**Provided entries:**

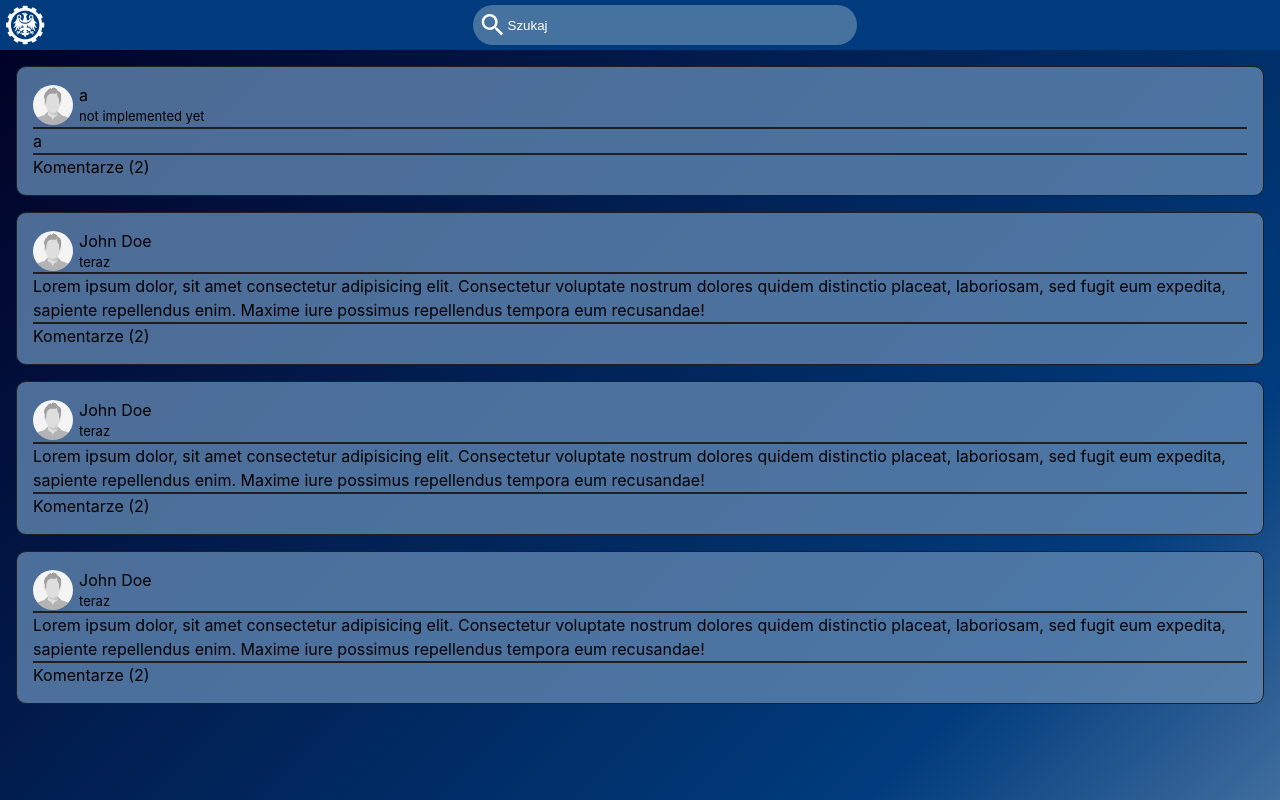
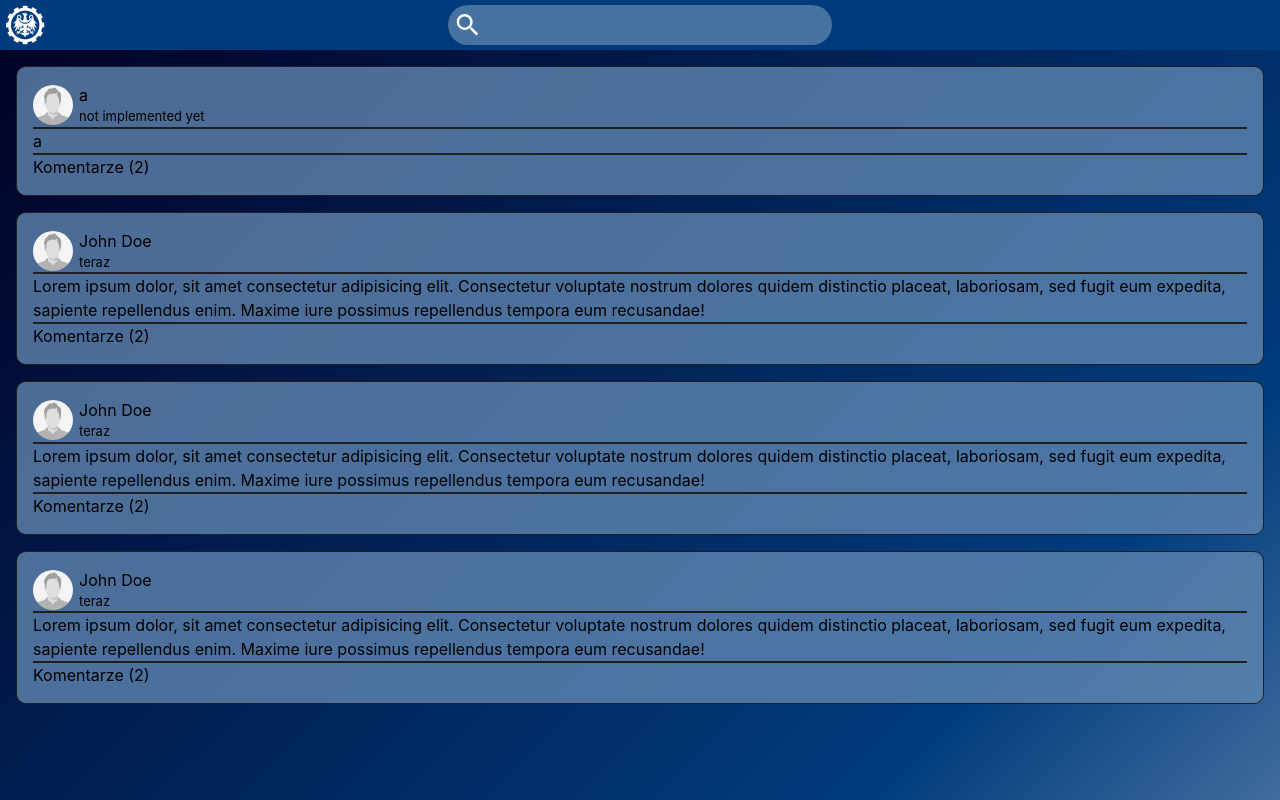
Before and after one commit to SwingyMan/Engineers-Project, a React (Vite) app in the folder engineers_project.client/: page / in a window 1280 px wide. Built offline with nearby package versions, Linux system fonts and the light colour scheme.

Commit message:
search bar bit better colors to change

```diff
--- a/engineers_project.client/src/Pages/Dashboard.tsx
+++ b/engineers_project.client/src/Pages/Dashboard.tsx
@@ -2,6 +2,7 @@ import { Outlet } from "react-router";
 import { MessageBox } from "../components/MessageBox/MessageBox";
 import { Post } from "../components/MessageBox/PostClass";
 import { TopNavBar } from "../components/TopNavBar/TopNavBar";
+import styled from "styled-components";
 
 let post = new Post(
   "Lorem ipsum dolor, sit amet consectetur adipisicing elit. Consectetur voluptate nostrum dolores quidem distinctio placeat, laboriosam, sed fugit eum expedita, sapiente repellendus enim. Maxime iure possimus repellendus tempora eum recusandae!",
@@ -11,19 +12,24 @@ let post = new Post(
   "src/assets/john-doe.jpg",
   2
 );
+const MessageFeed = styled.div`
+overflow-y: scroll;
+/* hide elements */
+/* visibility: hidden; */
+`
 
 export default function Dashboard() {
   return (
     <>
       <>
         <TopNavBar />
-        <div>
+        <MessageFeed>
           <MessageBox
             postInfo={new Post("a", "a", "a", 1, "src/assets/john-doe.jpg", 1)}
           />
           <MessageBox postInfo={post} />
           <MessageBox postInfo={post} /><MessageBox postInfo={post} />
-        </div>
+        </MessageFeed>
       </>
       <div style={{ display: "flex" }}>
         <Outlet />
--- a/engineers_project.client/src/Router/Routes.tsx
+++ b/engineers_project.client/src/Router/Routes.tsx
@@ -3,6 +3,8 @@ import Dashboard from "../Pages/Dashboard";
 import ErrorPage from "../Pages/ErrorPage";
 import { LoginPage } from "../Pages/LoginPage";
 import PrivateRoute from "./PrivateRoute";
+
+//dorobić więcej jak jedną stronę
 
 export const router = createBrowserRouter([
   {
--- a/engineers_project.client/src/components/SearchBar/SearchBar.tsx
+++ b/engineers_project.client/src/components/SearchBar/SearchBar.tsx
@@ -2,22 +2,29 @@ import { useEffect, useState } from "react";
 import { MdSearch } from "react-icons/md";
 import styled from "styled-components";
 
-const StyledBar = styled.div`
+//bacground color do zmiany
+const StyledSearchBar = styled.div`
+  width: 30%;
+  color:white;
+  font-size: 16px;
+  z-index: 1;
+`
+const SearchInput = styled.div<{active:boolean}>`
   display: flex;
-  background-color: rgba(234, 245, 241, 0.295);
+  background-color: rgb(69, 114, 159);
   height: 40px;
-  width: 30%;
-  z-index: 3;
-  border-radius: 30px;
-  margin: 5px auto;
+  border-radius: ${(props)=>props.active?"20px":"20px 20px 0px 0px"};
+  margin: ${(props)=>props.active?"5px auto":"5px auto 0px auto"};
   box-sizing: border-box;
   color: white;
   align-items: center;
   padding-left: 5px;
-`;
+
+  `;
 const StyledInput = styled.input`
   background-color: transparent;
   width: 100%;
+  font-size: 14px;
   border: 0;
   color: inherit;
   &:focus-visible {
@@ -27,44 +34,63 @@ const StyledInput = styled.input`
     color: inherit;
   }
 `;
+const SearchResult = styled.div`
+&>:last-child{
+  border-radius: 0 0 15px 15px;
+}
+&>:hover{
+    background-color: #003c7d;
+  }
+`;
+const ResultRow = styled.div`
+  padding:5px 15px;
+  background-color: rgb(69, 114, 159);
+  cursor: pointer;
+border-top: rgba(255, 255, 255, 0.30) 1px solid;
+`
 interface row {
   id: string;
   value: string;
 }
-function a(b: string) {
-  const table: row[] = [];
-  return table;
-}
+
 interface searchBar {
   searchFunction: (a: string) => { id: string; value: string }[];
 }
 export function SearchBar({ searchFunction }: searchBar) {
-  const [value, setValue] = useState("");
+  const [searchValue, setSearchValue] = useState("");
   const init: row[] = [];
   const [searchResult, setSearchResult] = useState(init);
   useEffect(() => {
-    if (value.length > 2) {
-      setSearchResult(searchFunction(value));
-    } else if(value.length<=2 && searchResult.length>0) {
+    if (searchValue.length >= 2) {
+      setSearchResult(searchFunction(searchValue));
+    }
+    else {
       setSearchResult([]);
     }
-  }, [value]);
+  }, [searchValue]);
   return (
-    <div>
-      <StyledBar>
+    <StyledSearchBar>
+      <SearchInput active={searchValue.length==0}>
         <MdSearch size={32} />
-        <StyledInput value={value} onChange={(e) => setValue(e.target.value)} />
-      </StyledBar>
-      <div>
+        <StyledInput value={searchValue} onChange={(e) => setSearchValue(e.target.value)} />
+      </SearchInput>
+      <SearchResult>
         {/* search result */}
-        {searchResult.length > 0 ? (
-          searchResult.map(
-            (row) => <div key={row.id}>{row.value}</div> //row probabaly new element
-          )
-        ) : (
-          <div>Wpisz co najmniej 2 znaki</div>
-        )}
-      </div>
-    </div>
+        {searchValue.length == 0 ?
+          null : (
+            searchValue.length < 2 ?
+              <ResultRow>Wpisz co najmniej 2 znaki</ResultRow> :
+
+              (searchResult.length > 0 ?
+                (
+                  searchResult.map(
+                    (row) => <ResultRow key={row.id}>{row.value}</ResultRow> //row probabaly new element
+                  )
+                ) : (
+                  <ResultRow>Nie znaleziono </ResultRow>
+                ))
+          )}
+      </SearchResult>
+    </StyledSearchBar>
   );
 }
--- a/engineers_project.client/src/components/TopNavBar/TopNavBar.tsx
+++ b/engineers_project.client/src/components/TopNavBar/TopNavBar.tsx
@@ -1,44 +1,38 @@
-import { MdSearch } from "react-icons/md";
 import { styled } from "styled-components";
+import { SearchBar } from "../SearchBar/SearchBar";
 
 const StyledTopBar = styled.div`
   background-color: var(--blue);
   height: 50px;
   width: 100%;
   display: flex;
+  justify-content:center;
 `;
 const Logo = styled.div`
   margin: 5px;
+  position: absolute;
+  left:0;
   & > {
     width: 40px;
     height: 40px;
   }
 `;
-const SearchBar = styled.div`
-  display: flex;
-  background-color: rgba(234, 245, 241, 0.295);
-  height: 40px;
-  width: 30%;
-  z-index: 3;
-  border-radius: 30px;
-  margin: 5px auto;
-  box-sizing: border-box;
-  color: white;
-  align-items: center;
-  padding-left:5px;
-`;
-const Input = styled.input`
-  background-color: transparent;
-  width: 100%;
-  border: 0;
-  color: inherit;
-  &:focus-visible {
-    outline: none;
-  }
-  &::placeholder{
-    color: inherit;
-  }
-`;
+const table = [
+  {"id": "1", "value": "Apple"},
+  {"id": "2", "value": "Banana"},
+  {"id": "3", "value": "Cherry"},
+  {"id": "4", "value": "Date"},
+  {"id": "5", "value": "Elderberry"},
+  {"id": "6", "value": "Fig"},
+  {"id": "7", "value": "Grape"},
+  {"id": "8", "value": "Honeydew"},
+  {"id": "9", "value": "Kiwi"},
+  {"id": "10", "value": "Lemon"}
+]
+function filter(searchInput:string){
+  return(table.filter(r=> r.value.includes(searchInput)))
+
+}
 export function TopNavBar() {
   return (
     <>
@@ -46,10 +40,7 @@ export function TopNavBar() {
         <Logo>
           <img height={40} width={40} src="src/assets/logo-politechnika.png" />
         </Logo>
-        <SearchBar>
-          <MdSearch size={32} />
-          <Input spellCheck={false} placeholder="Szukaj"/>
-        </SearchBar>
+        <SearchBar searchFunction={filter}/>
       </StyledTopBar>
     </>
   );
--- a/engineers_project.client/src/styles/index.css
+++ b/engineers_project.client/src/styles/index.css
@@ -1,15 +1,16 @@
-*{
+* {
   margin: 0px;
   padding: 0px;
   box-sizing: border-box;
 }
+
 #root {
   height: 100vh;
   width: 100vw;
   display: flex;
   /* background-color: #3b3b3b;  */
-  background: rgb(2,0,36);
-background: linear-gradient(135deg, rgba(2,0,36,1) 0%, #003c7d 80%, rgba(64, 109, 158,1) 100%);
+  background: rgb(2, 0, 36);
+  background: linear-gradient(135deg, rgba(2, 0, 36, 1) 0%, #003c7d 80%, rgba(64, 109, 158, 1) 100%);
   font-family: Inter, system-ui, Avenir, Helvetica, Arial, sans-serif;
   line-height: 1.5;
   font-weight: 400;
@@ -20,4 +21,12 @@ background: linear-gradient(135deg, rgba(2,0,36,1) 0%, #003c7d 80%, rgba(64, 109
   flex-direction: column;
   align-items: center;
   justify-content: flex-start;
+  /*
+   zrobić css do scrolla?
+
+    prawdopodobnie nawet więcej niż jeden
+  */
+  &>::-webkit-scrollbar {
+    width: 0;
+  }
 }
--- a/engineers_project.client/vite.config.ts
+++ b/engineers_project.client/vite.config.ts
@@ -1,64 +1,71 @@
-import {fileURLToPath, URL} from 'node:url';
+// import {fileURLToPath, URL} from 'node:url';
 
-import {defineConfig} from 'vite';
-import plugin from '@vitejs/plugin-react';
-import fs from 'fs';
-import path from 'path';
-import child_process from 'child_process';
-import {env} from 'process';
+// import {defineConfig} from 'vite';
+// import plugin from '@vitejs/plugin-react';
+// import fs from 'fs';
+// import path from 'path';
+// import child_process from 'child_process';
+// import {env} from 'process';
 
-const baseFolder =
-    env.APPDATA !== undefined && env.APPDATA !== ''
-        ? `${env.APPDATA}/ASP.NET/https`
-        : `${env.HOME}/.aspnet/https`;
+// const baseFolder =
+//     env.APPDATA !== undefined && env.APPDATA !== ''
+//         ? `${env.APPDATA}/ASP.NET/https`
+//         : `${env.HOME}/.aspnet/https`;
 
-const certificateName = "engineers_project.client";
-const certFilePath = path.join(baseFolder, `${certificateName}.pem`);
-const keyFilePath = path.join(baseFolder, `${certificateName}.key`);
+// const certificateName = "engineers_project.client";
+// const certFilePath = path.join(baseFolder, `${certificateName}.pem`);
+// const keyFilePath = path.join(baseFolder, `${certificateName}.key`);
 
-if (!fs.existsSync(certFilePath) || !fs.existsSync(keyFilePath)) {
-    if (0 !== child_process.spawnSync('dotnet', [
-        'dev-certs',
-        'https',
-        '--export-path',
-        certFilePath,
-        '--format',
-        'Pem',
-        '--no-password',
-    ], {stdio: 'inherit',}).status) {
-        throw new Error("Could not create certificate.");
-    }
-}
+// if (!fs.existsSync(certFilePath) || !fs.existsSync(keyFilePath)) {
+//     if (0 !== child_process.spawnSync('dotnet', [
+//         'dev-certs',
+//         'https',
+//         '--export-path',
+//         certFilePath,
+//         '--format',
+//         'Pem',
+//         '--no-password',
+//     ], {stdio: 'inherit',}).status) {
+//         throw new Error("Could not create certificate.");
+//     }
+// }
 
-const target = env.ASPNETCORE_HTTPS_PORT ? `https://localhost:${env.ASPNETCORE_HTTPS_PORT}` :
-    env.ASPNETCORE_URLS ? env.ASPNETCORE_URLS.split(';')[0] : 'https://localhost:7290';
+// const target = env.ASPNETCORE_HTTPS_PORT ? `https://localhost:${env.ASPNETCORE_HTTPS_PORT}` :
+//     env.ASPNETCORE_URLS ? env.ASPNETCORE_URLS.split(';')[0] : 'https://localhost:7290';
+
+// // https://vitejs.dev/config/
+// export default defineConfig({
+//     plugins: [plugin()],
+//     resolve: {
+//         alias: {
+//             '@': fileURLToPath(new URL('./src', import.meta.url))
+//         }
+//     },
+//     server: {
+//         proxy: {
+//             '^/WeatherForecast': {
+//                 target,
+//                 secure: false
+//             }
+//         },
+//         port: 5173,
+//         https: {
+//             key: fs.readFileSync(keyFilePath),
+//             cert: fs.readFileSync(certFilePath),
+//         }
+//     },
+//     css: {
+//         preprocessorOptions: {
+//             scss: {
+//                 api: 'modern-compiler' // or "modern"
+//             }
+//         }
+//     }
+// })
+import { defineConfig } from 'vite'
+import react from '@vitejs/plugin-react'
 
 // https://vitejs.dev/config/
 export default defineConfig({
-    plugins: [plugin()],
-    resolve: {
-        alias: {
-            '@': fileURLToPath(new URL('./src', import.meta.url))
-        }
-    },
-    server: {
-        proxy: {
-            '^/WeatherForecast': {
-                target,
-                secure: false
-            }
-        },
-        port: 5173,
-        https: {
-            key: fs.readFileSync(keyFilePath),
-            cert: fs.readFileSync(certFilePath),
-        }
-    },
-    css: {
-        preprocessorOptions: {
-            scss: {
-                api: 'modern-compiler' // or "modern"
-            }
-        }
-    }
+  plugins: [react()],
 })
```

**Problem requirements:**
Please go through the listing and return each line that has "length" in it.

**Exercise solution:**
-    if (value.length > 2) {
-    } else if(value.length<=2 && searchResult.length>0) {
+    if (searchValue.length >= 2) {
+      <SearchInput active={searchValue.length==0}>
-        {searchResult.length > 0 ? (
+        {searchValue.length == 0 ?
+            searchValue.length < 2 ?
+              (searchResult.length > 0 ?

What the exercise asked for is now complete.